YOUR INSTRUCTIONS:
In the data below, how many lines contain the string "suite"? Give only the figure.

-=-=-=-=-

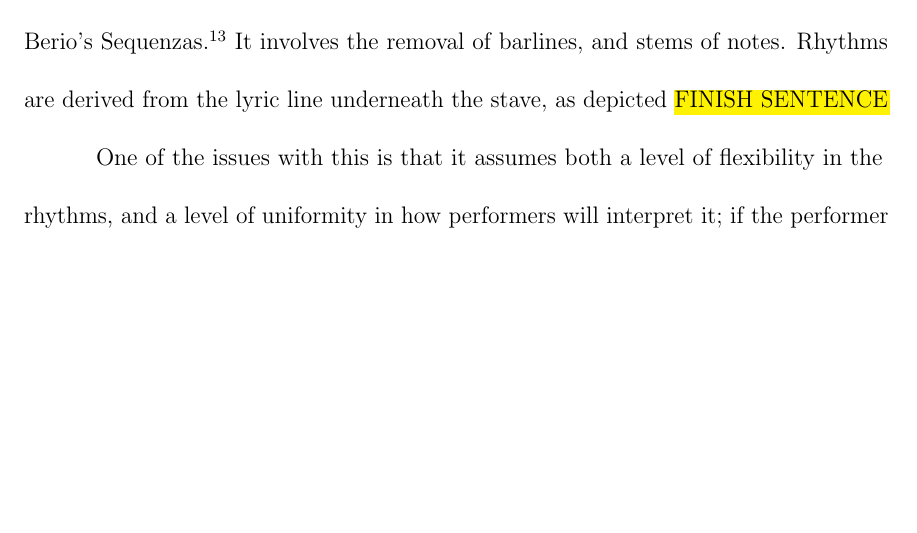
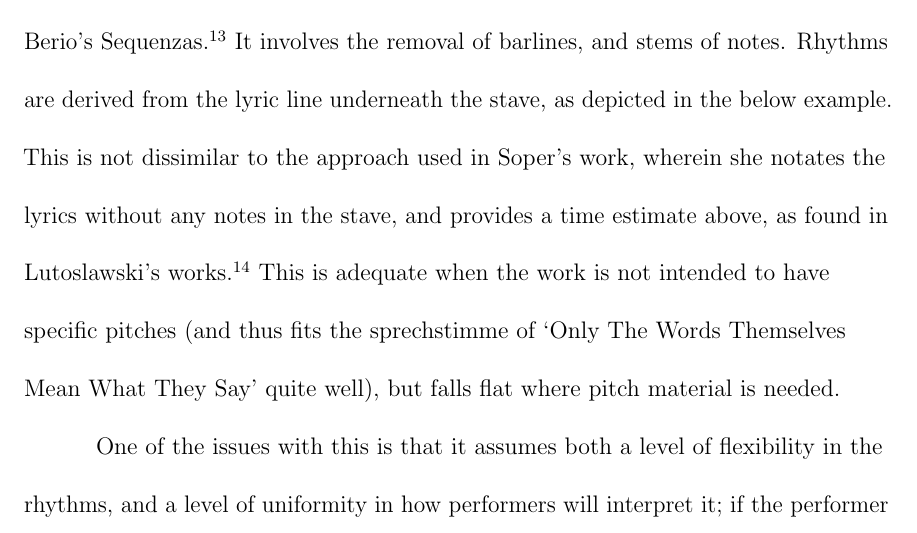
Before and after one commit to ryceg/Recorder-Findings, a LaTeX thesis (main.tex, which reads mainmatter/chapter4.tex): part of page 20 of 26, cut so that both start at the same text, the shorter picture padded with empty space. Compiled offline with pdfLaTeX.

Commit message:
add
Signed-off-by: ryceg <rhysg3@gmail.com>

```diff
--- a/mainmatter/chapter4.tex
+++ b/mainmatter/chapter4.tex
@@ -13,7 +14,10 @@ This transcription process is lengthy, though, and when the intent is to mimic a
 
 My suggested notation is similar to non-barred music, as found in the works of Berio's Sequenzas.\autocite[]{berio}
 It involves the removal of barlines, and stems of notes.
-Rhythms are derived from the lyric line underneath the stave, as depicted \hl{FINISH SENTENCE}
+Rhythms are derived from the lyric line underneath the stave, as depicted in the below example.
+This is not dissimilar to the approach used in Soper's work, wherein she notates the lyrics without any notes in the stave, and provides a time estimate above, as found in Lutoslawski's works.\autocite{lutoslawski}
+This is adequate when the work is not intended to have specific pitches (and thus fits the sprechstimme of `Only The Words Themselves Mean What They Say' quite well), but falls flat where pitch material is needed.
+
 
 One of the issues with this is that it assumes both a level of flexibility in the rhythms, and a level of uniformity in how performers will interpret it; if the performer differs dramatically from the composer's rough intended idea, the work may fall out of `sync' with itself.
 Mitigating this is the second version of notation, in which the beams are slightly wavy, contouring in the same manner as the \(\approx{}\) symbol.
```
Also changed, not shown: mainmatter/chapter1.tex (+4 -0 lines), mainmatter/chapter4.tex (3 more changed lines).
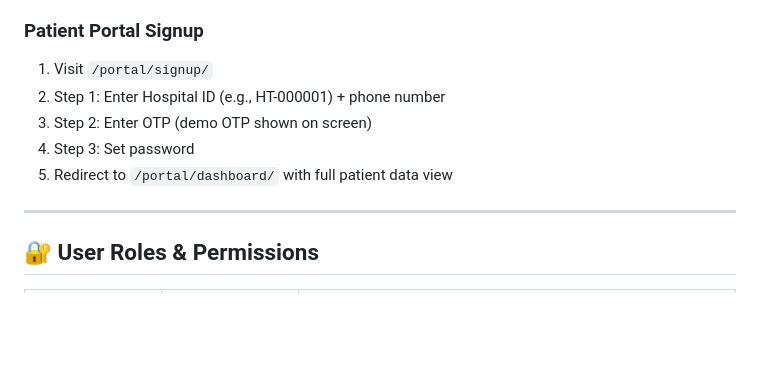
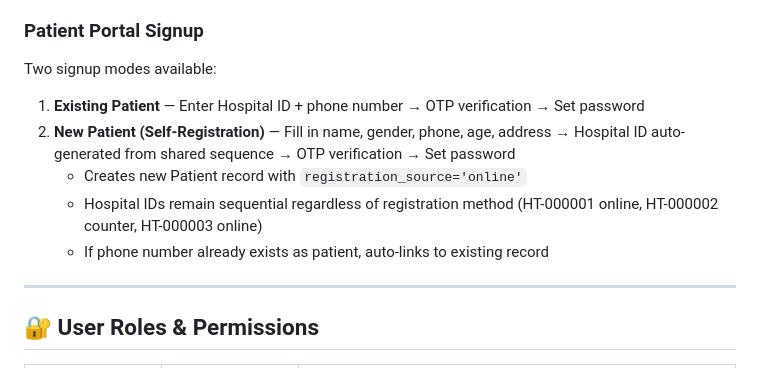
Before and after one commit to pythonproject180-dot/project-dash-board-, a Markdown page: README.md, the part around the change. Rendered like a GitHub page; blank space fills up the shorter version.

Commit message:
Update README with self-registration feature
Co-authored-by: arena-agent <297053741+arena-agent@users.noreply.github.com>

```diff
--- a/README.md
+++ b/README.md
@@ -112,11 +112,12 @@ After running `seed_all`, the database includes:
 - 8 gallery image placeholders
 
 ### Patient Portal Signup
-1. Visit `/portal/signup/`
-2. Step 1: Enter Hospital ID (e.g., HT-000001) + phone number
-3. Step 2: Enter OTP (demo OTP shown on screen)
-4. Step 3: Set password
-5. Redirect to `/portal/dashboard/` with full patient data view
+Two signup modes available:
+1. **Existing Patient** — Enter Hospital ID + phone number → OTP verification → Set password
+2. **New Patient (Self-Registration)** — Fill in name, gender, phone, age, address → Hospital ID auto-generated from shared sequence → OTP verification → Set password
+   - Creates new Patient record with `registration_source='online'`
+   - Hospital IDs remain sequential regardless of registration method (HT-000001 online, HT-000002 counter, HT-000003 online)
+   - If phone number already exists as patient, auto-links to existing record
 
 ---
 
```
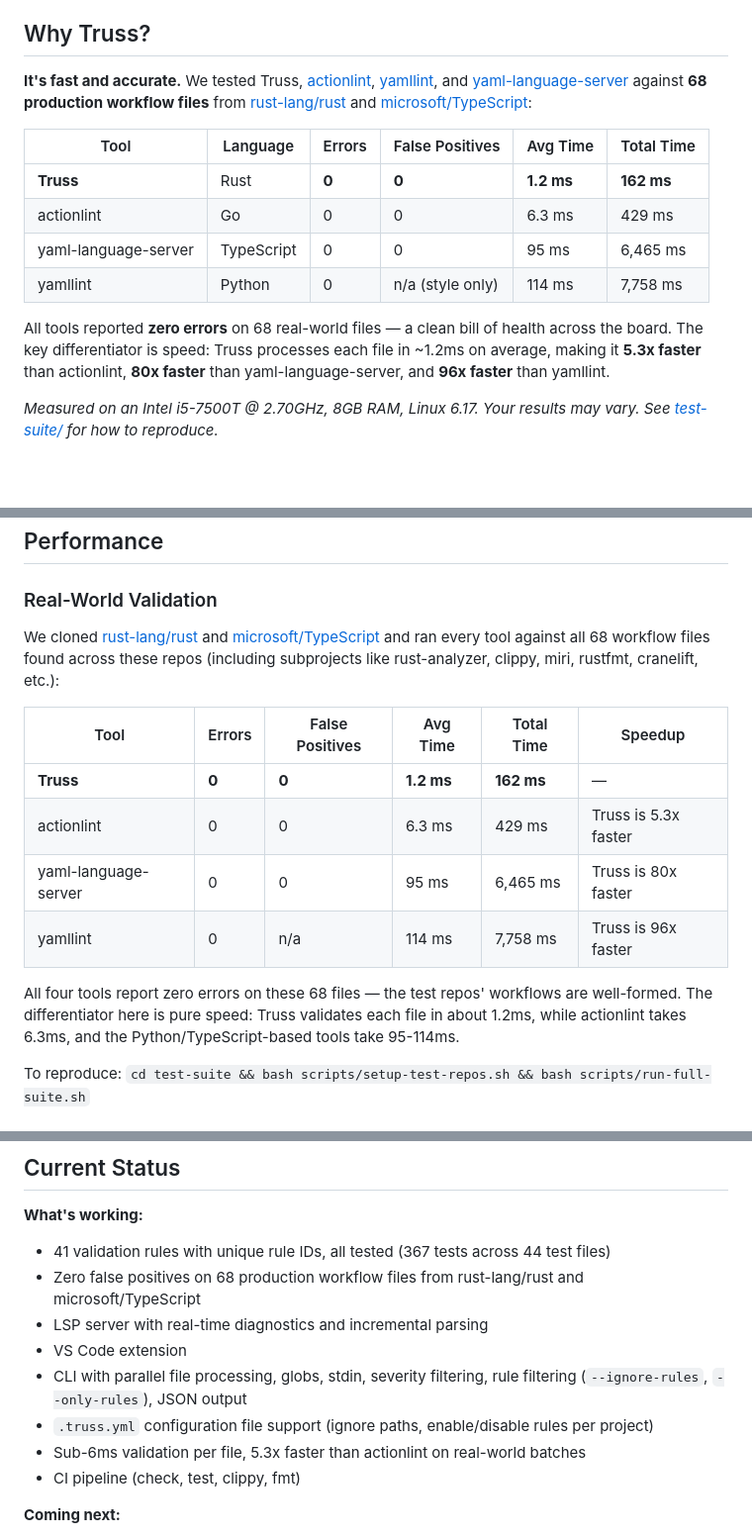
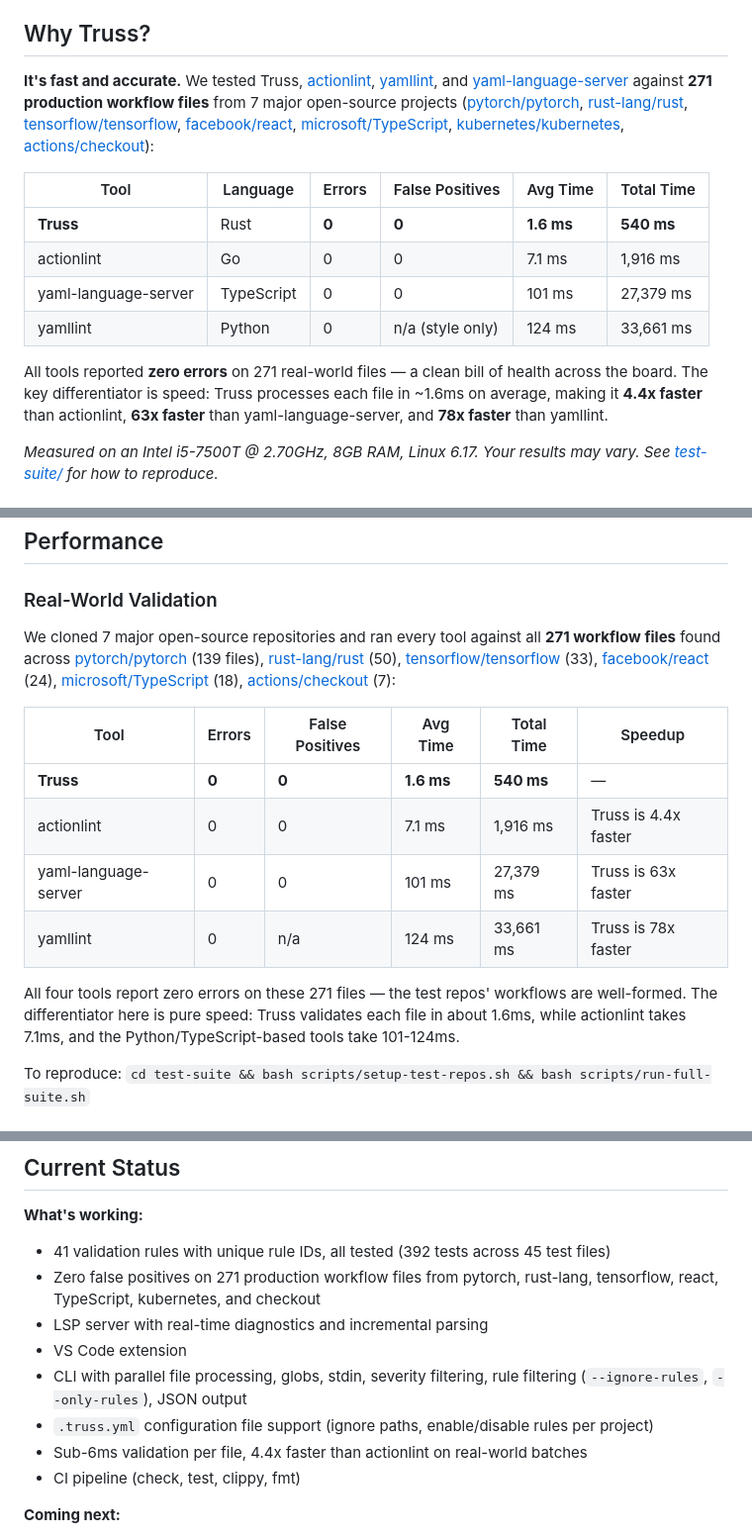
Before and after one commit to JuanMarchetto/truss, a Markdown page: README.md, 3 parts joined by grey strips. Shown at 99% size. Drawn GitHub-style; blank space fills up the shorter version.

Commit message:
docs: Update README with latest comparison suite results
Update benchmarks from 68 files (2 repos) to 271 files (7 repos):
pytorch, rust-lang, tensorflow, react, TypeScript, kubernetes, checkout.

All tools report 0 errors on 271 real-world workflow files.
Truss: 1.6ms/file avg, 4.4x faster than actionlint, 63-78x faster
than yaml-language-server and yamllint.

Co-Authored-By: Claude Opus 4.6 <noreply@anthropic.com>

```diff
--- a/README.md
+++ b/README.md
@@ -6,16 +6,16 @@ A fast GitHub Actions workflow validator written in Rust. Truss catches configur
 
 ## Why Truss?
 
-**It's fast and accurate.** We tested Truss, [actionlint](https://github.com/rhysd/actionlint), [yamllint](https://github.com/adrienverge/yamllint), and [yaml-language-server](https://github.com/redhat-developer/yaml-language-server) against **68 production workflow files** from [rust-lang/rust](https://github.com/rust-lang/rust) and [microsoft/TypeScript](https://github.com/microsoft/TypeScript):
+**It's fast and accurate.** We tested Truss, [actionlint](https://github.com/rhysd/actionlint), [yamllint](https://github.com/adrienverge/yamllint), and [yaml-language-server](https://github.com/redhat-developer/yaml-language-server) against **271 production workflow files** from 7 major open-source projects ([pytorch/pytorch](https://github.com/pytorch/pytorch), [rust-lang/rust](https://github.com/rust-lang/rust), [tensorflow/tensorflow](https://github.com/tensorflow/tensorflow), [facebook/react](https://github.com/facebook/react), [microsoft/TypeScript](https://github.com/microsoft/TypeScript), [kubernetes/kubernetes](https://github.com/kubernetes/kubernetes), [actions/checkout](https://github.com/actions/checkout)):
 
 | Tool | Language | Errors | False Positives | Avg Time | Total Time |
 |------|----------|--------|-----------------|----------|------------|
-| **Truss** | Rust | **0** | **0** | **1.2 ms** | **162 ms** |
-| actionlint | Go | 0 | 0 | 6.3 ms | 429 ms |
-| yaml-language-server | TypeScript | 0 | 0 | 95 ms | 6,465 ms |
-| yamllint | Python | 0 | n/a (style only) | 114 ms | 7,758 ms |
+| **Truss** | Rust | **0** | **0** | **1.6 ms** | **540 ms** |
+| actionlint | Go | 0 | 0 | 7.1 ms | 1,916 ms |
+| yaml-language-server | TypeScript | 0 | 0 | 101 ms | 27,379 ms |
+| yamllint | Python | 0 | n/a (style only) | 124 ms | 33,661 ms |
 
-All tools reported **zero errors** on 68 real-world files — a clean bill of health across the board. The key differentiator is speed: Truss processes each file in ~1.2ms on average, making it **5.3x faster** than actionlint, **80x faster** than yaml-language-server, and **96x faster** than yamllint.
+All tools reported **zero errors** on 271 real-world files — a clean bill of health across the board. The key differentiator is speed: Truss processes each file in ~1.6ms on average, making it **4.4x faster** than actionlint, **63x faster** than yaml-language-server, and **78x faster** than yamllint.
 
 *Measured on an Intel i5-7500T @ 2.70GHz, 8GB RAM, Linux 6.17. Your results may vary. See [test-suite/](#real-world-validation) for how to reproduce.*
 
@@ -197,16 +197,16 @@ Point your editor's LSP client at this binary for `.github/workflows/*.yml` file
 
 ### Real-World Validation
 
-We cloned [rust-lang/rust](https://github.com/rust-lang/rust) and [microsoft/TypeScript](https://github.com/microsoft/TypeScript) and ran every tool against all 68 workflow files found across these repos (including subprojects like rust-analyzer, clippy, miri, rustfmt, cranelift, etc.):
+We cloned 7 major open-source repositories and ran every tool against all **271 workflow files** found across [pytorch/pytorch](https://github.com/pytorch/pytorch) (139 files), [rust-lang/rust](https://github.com/rust-lang/rust) (50), [tensorflow/tensorflow](https://github.com/tensorflow/tensorflow) (33), [facebook/react](https://github.com/facebook/react) (24), [microsoft/TypeScript](https://github.com/microsoft/TypeScript) (18), [actions/checkout](https://github.com/actions/checkout) (7):
 
 | Tool | Errors | False Positives | Avg Time | Total Time | Speedup |
 |------|--------|-----------------|----------|------------|---------|
-| **Truss** | **0** | **0** | **1.2 ms** | **162 ms** | — |
-| actionlint | 0 | 0 | 6.3 ms | 429 ms | Truss is 5.3x faster |
-| yaml-language-server | 0 | 0 | 95 ms | 6,465 ms | Truss is 80x faster |
-| yamllint | 0 | n/a | 114 ms | 7,758 ms | Truss is 96x faster |
+| **Truss** | **0** | **0** | **1.6 ms** | **540 ms** | — |
+| actionlint | 0 | 0 | 7.1 ms | 1,916 ms | Truss is 4.4x faster |
+| yaml-language-server | 0 | 0 | 101 ms | 27,379 ms | Truss is 63x faster |
+| yamllint | 0 | n/a | 124 ms | 33,661 ms | Truss is 78x faster |
 
-All four tools report zero errors on these 68 files — the test repos' workflows are well-formed. The differentiator here is pure speed: Truss validates each file in about 1.2ms, while actionlint takes 6.3ms, and the Python/TypeScript-based tools take 95-114ms.
+All four tools report zero errors on these 271 files — the test repos' workflows are well-formed. The differentiator here is pure speed: Truss validates each file in about 1.6ms, while actionlint takes 7.1ms, and the Python/TypeScript-based tools take 101-124ms.
 
 To reproduce: `cd test-suite && bash scripts/setup-test-repos.sh && bash scripts/run-full-suite.sh`
 
@@ -305,13 +305,13 @@ More details in [docs/ARCHITECTURE.md](docs/ARCHITECTURE.md).
 ## Current Status
 
 **What's working:**
-- 41 validation rules with unique rule IDs, all tested (367 tests across 44 test files)
-- Zero false positives on 68 production workflow files from rust-lang/rust and microsoft/TypeScript
+- 41 validation rules with unique rule IDs, all tested (392 tests across 45 test files)
+- Zero false positives on 271 production workflow files from pytorch, rust-lang, tensorflow, react, TypeScript, kubernetes, and checkout
 - LSP server with real-time diagnostics and incremental parsing
 - VS Code extension
 - CLI with parallel file processing, globs, stdin, severity filtering, rule filtering (`--ignore-rules`, `--only-rules`), JSON output
 - `.truss.yml` configuration file support (ignore paths, enable/disable rules per project)
-- Sub-6ms validation per file, 5.3x faster than actionlint on real-world batches
+- Sub-6ms validation per file, 4.4x faster than actionlint on real-world batches
 - CI pipeline (check, test, clippy, fmt)
 
 **Coming next:**
```
Also changed, not shown: other parts of README.md (+5 -5 lines).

-=-=-=-=-

TASK ANSWER:
3